> WORK ITEM
Write each entry out again verbatim, pictures excluded.

(Detected change data)
======

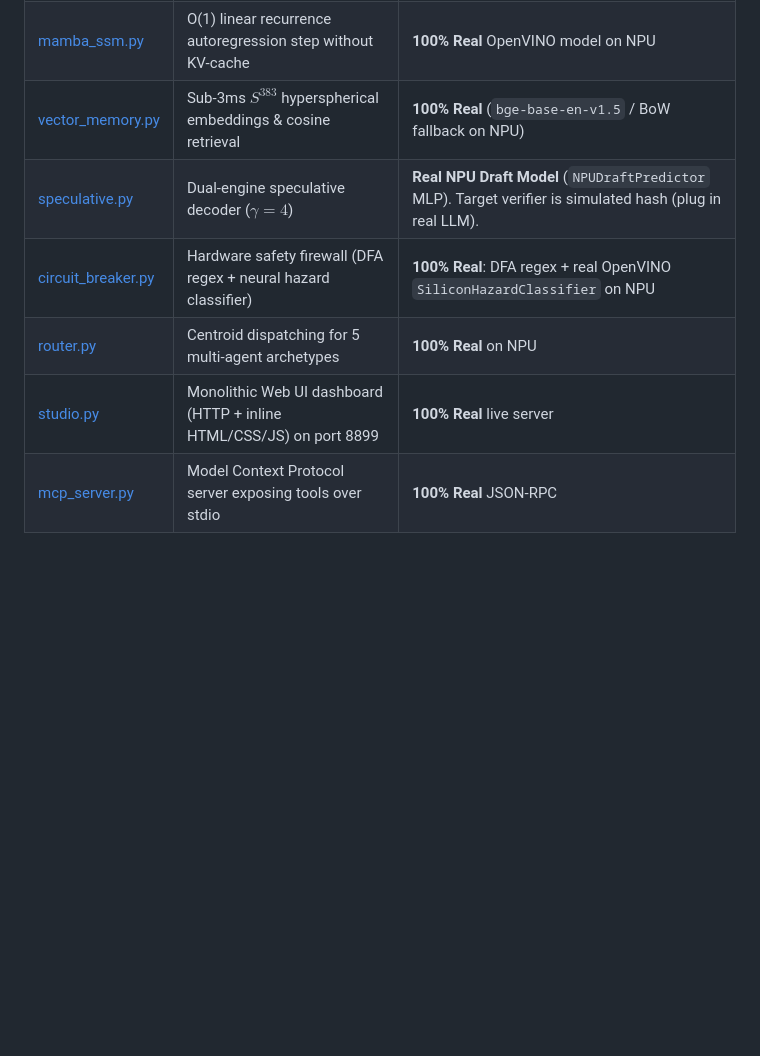
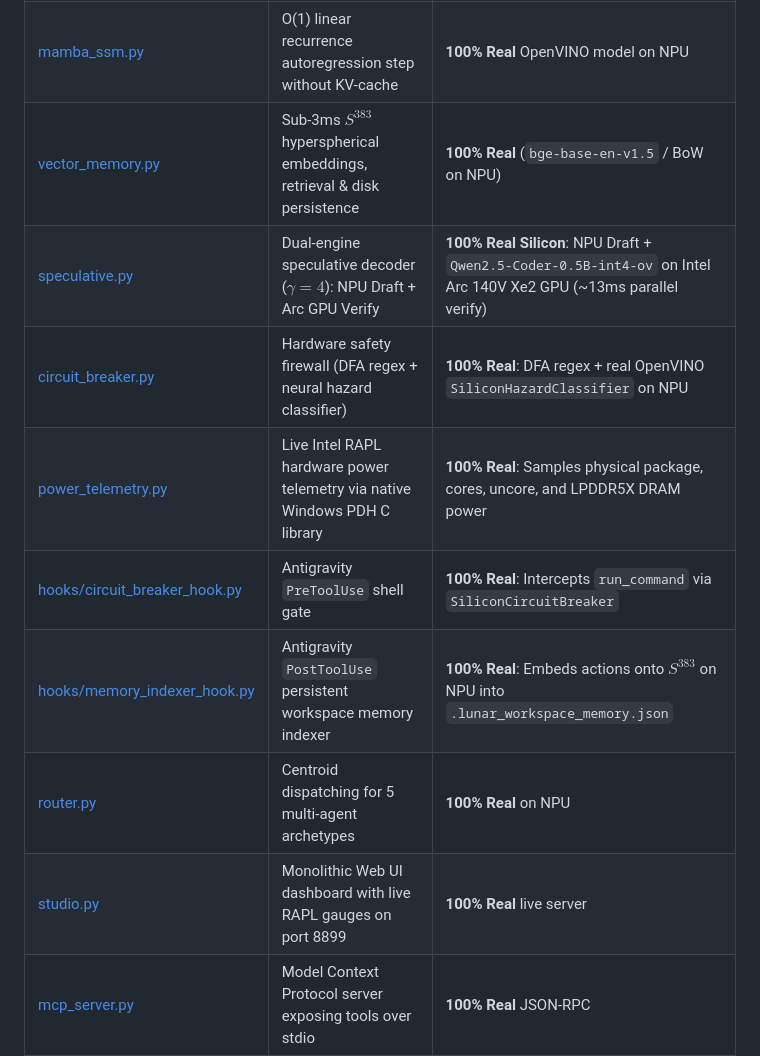
Before and after one commit to janmejai2002/lunar-npu, a Markdown page: docs/ENGINEERING_KNOWLEDGE_BASE_AND_PITFALLS.md, the part around one of its changes. Drawn GitHub-style; blank space fills up the shorter version.

```diff
--- a/docs/ENGINEERING_KNOWLEDGE_BASE_AND_PITFALLS.md
+++ b/docs/ENGINEERING_KNOWLEDGE_BASE_AND_PITFALLS.md
@@ -41,11 +41,14 @@ Located in [engine.py](file:///c:/Users/Janmejai/Documents/antigravity/jolly-mei
 |---|---|---|
 | [engine.py](file:///c:/Users/Janmejai/Documents/antigravity/jolly-meitner/lunar_core/engine.py) | OpenVINO Core wrapper, NPU compilation, tile config, disk cache | **100% Real** on NPU |
 | [mamba_ssm.py](file:///c:/Users/Janmejai/Documents/antigravity/jolly-meitner/lunar_core/mamba_ssm.py) | O(1) linear recurrence autoregression step without KV-cache | **100% Real** OpenVINO model on NPU |
-| [vector_memory.py](file:///c:/Users/Janmejai/Documents/antigravity/jolly-meitner/lunar_core/vector_memory.py) | Sub-3ms $S^{383}$ hyperspherical embeddings & cosine retrieval | **100% Real** (`bge-base-en-v1.5` / BoW fallback on NPU) |
-| [speculative.py](file:///c:/Users/Janmejai/Documents/antigravity/jolly-meitner/lunar_core/speculative.py) | Dual-engine speculative decoder ($γ=4$) | **Real NPU Draft Model** (`NPUDraftPredictor` MLP). Target verifier is simulated hash (plug in real LLM). |
+| [vector_memory.py](file:///c:/Users/Janmejai/Documents/antigravity/jolly-meitner/lunar_core/vector_memory.py) | Sub-3ms $S^{383}$ hyperspherical embeddings, retrieval & disk persistence | **100% Real** (`bge-base-en-v1.5` / BoW on NPU) |
+| [speculative.py](file:///c:/Users/Janmejai/Documents/antigravity/jolly-meitner/lunar_core/speculative.py) | Dual-engine speculative decoder ($γ=4$): NPU Draft + Arc GPU Verify | **100% Real Silicon**: NPU Draft + `Qwen2.5-Coder-0.5B-int4-ov` on Intel Arc 140V Xe2 GPU (~13ms parallel verify) |
 | [circuit_breaker.py](file:///c:/Users/Janmejai/Documents/antigravity/jolly-meitner/lunar_core/circuit_breaker.py) | Hardware safety firewall (DFA regex + neural hazard classifier) | **100% Real**: DFA regex + real OpenVINO `SiliconHazardClassifier` on NPU |
+| [power_telemetry.py](file:///c:/Users/Janmejai/Documents/antigravity/jolly-meitner/lunar_core/power_telemetry.py) | Live Intel RAPL hardware power telemetry via native Windows PDH C library | **100% Real**: Samples physical package, cores, uncore, and LPDDR5X DRAM power |
+| [hooks/circuit_breaker_hook.py](file:///c:/Users/Janmejai/Documents/antigravity/jolly-meitner/lunar_core/hooks/circuit_breaker_hook.py) | Antigravity `PreToolUse` shell gate | **100% Real**: Intercepts `run_command` via `SiliconCircuitBreaker` |
+| [hooks/memory_indexer_hook.py](file:///c:/Users/Janmejai/Documents/antigravity/jolly-meitner/lunar_core/hooks/memory_indexer_hook.py) | Antigravity `PostToolUse` persistent workspace memory indexer | **100% Real**: Embeds actions onto $S^{383}$ on NPU into `.lunar_workspace_memory.json` |
 | [router.py](file:///c:/Users/Janmejai/Documents/antigravity/jolly-meitner/lunar_core/router.py) | Centroid dispatching for 5 multi-agent archetypes | **100% Real** on NPU |
-| [studio.py](file:///c:/Users/Janmejai/Documents/antigravity/jolly-meitner/lunar_core/studio.py) | Monolithic Web UI dashboard (HTTP + inline HTML/CSS/JS) on port 8899 | **100% Real** live server |
+| [studio.py](file:///c:/Users/Janmejai/Documents/antigravity/jolly-meitner/lunar_core/studio.py) | Monolithic Web UI dashboard with live RAPL gauges on port 8899 | **100% Real** live server |
 | [mcp_server.py](file:///c:/Users/Janmejai/Documents/antigravity/jolly-meitner/lunar_core/mcp_server.py) | Model Context Protocol server exposing tools over stdio | **100% Real** JSON-RPC |
 
 ---
```
Also changed, not shown: other parts of docs/ENGINEERING_KNOWLEDGE_BASE_AND_PITFALLS.md (+16 -13 lines).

======

> SOLVED PROBLEM
Before and after one commit to janmejai2002/lunar-npu, a Markdown page: docs/ENGINEERING_KNOWLEDGE_BASE_AND_PITFALLS.md, the part around one of its changes. Drawn GitHub-style; blank space fills up the shorter version.

```diff
--- a/docs/ENGINEERING_KNOWLEDGE_BASE_AND_PITFALLS.md
+++ b/docs/ENGINEERING_KNOWLEDGE_BASE_AND_PITFALLS.md
@@ -41,11 +41,14 @@ Located in [engine.py](file:///c:/Users/Janmejai/Documents/antigravity/jolly-mei
 |---|---|---|
 | [engine.py](file:///c:/Users/Janmejai/Documents/antigravity/jolly-meitner/lunar_core/engine.py) | OpenVINO Core wrapper, NPU compilation, tile config, disk cache | **100% Real** on NPU |
 | [mamba_ssm.py](file:///c:/Users/Janmejai/Documents/antigravity/jolly-meitner/lunar_core/mamba_ssm.py) | O(1) linear recurrence autoregression step without KV-cache | **100% Real** OpenVINO model on NPU |
-| [vector_memory.py](file:///c:/Users/Janmejai/Documents/antigravity/jolly-meitner/lunar_core/vector_memory.py) | Sub-3ms $S^{383}$ hyperspherical embeddings & cosine retrieval | **100% Real** (`bge-base-en-v1.5` / BoW fallback on NPU) |
-| [speculative.py](file:///c:/Users/Janmejai/Documents/antigravity/jolly-meitner/lunar_core/speculative.py) | Dual-engine speculative decoder ($γ=4$) | **Real NPU Draft Model** (`NPUDraftPredictor` MLP). Target verifier is simulated hash (plug in real LLM). |
+| [vector_memory.py](file:///c:/Users/Janmejai/Documents/antigravity/jolly-meitner/lunar_core/vector_memory.py) | Sub-3ms $S^{383}$ hyperspherical embeddings, retrieval & disk persistence | **100% Real** (`bge-base-en-v1.5` / BoW on NPU) |
+| [speculative.py](file:///c:/Users/Janmejai/Documents/antigravity/jolly-meitner/lunar_core/speculative.py) | Dual-engine speculative decoder ($γ=4$): NPU Draft + Arc GPU Verify | **100% Real Silicon**: NPU Draft + `Qwen2.5-Coder-0.5B-int4-ov` on Intel Arc 140V Xe2 GPU (~13ms parallel verify) |
 | [circuit_breaker.py](file:///c:/Users/Janmejai/Documents/antigravity/jolly-meitner/lunar_core/circuit_breaker.py) | Hardware safety firewall (DFA regex + neural hazard classifier) | **100% Real**: DFA regex + real OpenVINO `SiliconHazardClassifier` on NPU |
+| [power_telemetry.py](file:///c:/Users/Janmejai/Documents/antigravity/jolly-meitner/lunar_core/power_telemetry.py) | Live Intel RAPL hardware power telemetry via native Windows PDH C library | **100% Real**: Samples physical package, cores, uncore, and LPDDR5X DRAM power |
+| [hooks/circuit_breaker_hook.py](file:///c:/Users/Janmejai/Documents/antigravity/jolly-meitner/lunar_core/hooks/circuit_breaker_hook.py) | Antigravity `PreToolUse` shell gate | **100% Real**: Intercepts `run_command` via `SiliconCircuitBreaker` |
+| [hooks/memory_indexer_hook.py](file:///c:/Users/Janmejai/Documents/antigravity/jolly-meitner/lunar_core/hooks/memory_indexer_hook.py) | Antigravity `PostToolUse` persistent workspace memory indexer | **100% Real**: Embeds actions onto $S^{383}$ on NPU into `.lunar_workspace_memory.json` |
 | [router.py](file:///c:/Users/Janmejai/Documents/antigravity/jolly-meitner/lunar_core/router.py) | Centroid dispatching for 5 multi-agent archetypes | **100% Real** on NPU |
-| [studio.py](file:///c:/Users/Janmejai/Documents/antigravity/jolly-meitner/lunar_core/studio.py) | Monolithic Web UI dashboard (HTTP + inline HTML/CSS/JS) on port 8899 | **100% Real** live server |
+| [studio.py](file:///c:/Users/Janmejai/Documents/antigravity/jolly-meitner/lunar_core/studio.py) | Monolithic Web UI dashboard with live RAPL gauges on port 8899 | **100% Real** live server |
 | [mcp_server.py](file:///c:/Users/Janmejai/Documents/antigravity/jolly-meitner/lunar_core/mcp_server.py) | Model Context Protocol server exposing tools over stdio | **100% Real** JSON-RPC |
 
 ---
```
Also changed, not shown: other parts of docs/ENGINEERING_KNOWLEDGE_BASE_AND_PITFALLS.md (+16 -13 lines).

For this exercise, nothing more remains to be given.